thing that strikes me is the appropriateness of the band-name – as the album
plays you can almost feel icy winds blowing on you as you lie within an
imaginary wasteland in contemplative solitude. ‘Band’ is here taken to mean
‘musical entity’ as Arctic Plateau is made up of 1 person, an Italian dude
called Gainluca Divirgilio.
“On a Sad
Sunny Day” is minimalistic, psychedelic and highly atmospheric. Think of it as
an auditory landscaping of a barren place and having parallels to bands such as
Anathema, Porcupine Tree or certain aspects of Maudlin Of The Well. ‘Alive’ and
‘Lepanto’ are convincing invitations into imaginary etherworlds. Other
compositions, such as ‘Ivory’ and ‘In Epica Memories’, become overbearing after
a while. Generally, however, the compositions work out quite well. The vocals’
diction is weak with the unplentiful lyrics being barely discernible. If I were
the devil’s advocate I’d say this was intentional so as to enhance the
atmosphere but in reality I found it frustrating.
official brief proclaims, “On a Sad Sunny Day” possesses a ‘dream-like
atmosphere’ and in fact it does possesses a significant introspective depth. Mr
Divirgilio takes his musical quirkiness a step too far in ‘In Time’, a
21-minute+ composition that includes 13 minutes of…..complete silence.

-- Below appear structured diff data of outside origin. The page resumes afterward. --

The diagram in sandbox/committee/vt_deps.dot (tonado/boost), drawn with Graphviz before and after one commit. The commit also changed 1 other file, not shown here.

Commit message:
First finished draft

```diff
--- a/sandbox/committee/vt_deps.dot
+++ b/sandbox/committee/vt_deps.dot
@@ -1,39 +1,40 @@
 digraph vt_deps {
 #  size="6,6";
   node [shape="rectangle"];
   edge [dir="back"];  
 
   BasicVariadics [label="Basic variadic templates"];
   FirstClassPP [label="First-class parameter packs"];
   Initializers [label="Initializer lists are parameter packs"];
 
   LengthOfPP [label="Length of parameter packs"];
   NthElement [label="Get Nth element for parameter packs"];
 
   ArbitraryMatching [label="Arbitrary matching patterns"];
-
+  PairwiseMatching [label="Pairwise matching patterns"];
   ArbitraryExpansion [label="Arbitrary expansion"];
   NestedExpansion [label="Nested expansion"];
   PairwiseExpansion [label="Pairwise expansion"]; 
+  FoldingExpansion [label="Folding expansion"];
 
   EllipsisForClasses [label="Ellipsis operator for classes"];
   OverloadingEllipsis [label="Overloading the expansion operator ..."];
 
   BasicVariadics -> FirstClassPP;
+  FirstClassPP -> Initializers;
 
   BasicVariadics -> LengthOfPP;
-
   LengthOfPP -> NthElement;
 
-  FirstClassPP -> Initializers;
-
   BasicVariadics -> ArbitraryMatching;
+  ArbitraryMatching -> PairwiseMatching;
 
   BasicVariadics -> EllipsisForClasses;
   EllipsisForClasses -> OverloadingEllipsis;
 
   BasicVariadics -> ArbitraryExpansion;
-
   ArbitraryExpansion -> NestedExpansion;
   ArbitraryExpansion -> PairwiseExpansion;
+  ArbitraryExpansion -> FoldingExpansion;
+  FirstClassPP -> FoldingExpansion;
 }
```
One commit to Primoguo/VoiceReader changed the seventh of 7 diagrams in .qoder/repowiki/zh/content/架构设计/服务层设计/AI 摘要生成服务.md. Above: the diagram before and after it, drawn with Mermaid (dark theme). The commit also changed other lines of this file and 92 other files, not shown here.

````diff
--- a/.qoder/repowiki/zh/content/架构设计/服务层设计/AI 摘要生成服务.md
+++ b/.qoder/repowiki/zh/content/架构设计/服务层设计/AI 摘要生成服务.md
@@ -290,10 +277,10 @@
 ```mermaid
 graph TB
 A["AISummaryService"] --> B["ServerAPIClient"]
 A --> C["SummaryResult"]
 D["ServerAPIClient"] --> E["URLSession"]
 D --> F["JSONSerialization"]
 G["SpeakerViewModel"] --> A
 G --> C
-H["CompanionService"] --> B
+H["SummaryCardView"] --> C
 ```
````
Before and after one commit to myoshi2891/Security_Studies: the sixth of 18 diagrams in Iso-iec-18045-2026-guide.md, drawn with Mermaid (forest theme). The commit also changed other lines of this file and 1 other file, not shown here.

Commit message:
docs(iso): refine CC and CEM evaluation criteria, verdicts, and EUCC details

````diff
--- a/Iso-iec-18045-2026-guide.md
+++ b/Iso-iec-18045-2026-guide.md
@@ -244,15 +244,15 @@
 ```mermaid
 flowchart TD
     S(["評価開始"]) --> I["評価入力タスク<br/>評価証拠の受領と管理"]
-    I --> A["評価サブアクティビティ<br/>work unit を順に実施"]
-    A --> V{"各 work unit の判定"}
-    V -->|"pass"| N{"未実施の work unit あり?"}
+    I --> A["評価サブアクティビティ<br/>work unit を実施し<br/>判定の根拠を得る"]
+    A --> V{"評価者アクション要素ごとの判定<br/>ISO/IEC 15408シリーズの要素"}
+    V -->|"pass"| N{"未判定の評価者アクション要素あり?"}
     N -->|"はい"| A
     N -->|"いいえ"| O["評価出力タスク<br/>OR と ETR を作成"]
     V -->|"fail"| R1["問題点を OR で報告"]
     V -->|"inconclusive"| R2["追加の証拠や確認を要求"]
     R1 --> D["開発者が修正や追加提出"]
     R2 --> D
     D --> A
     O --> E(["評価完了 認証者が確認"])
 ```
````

heard all in one go or in little doses, this album is an experience worth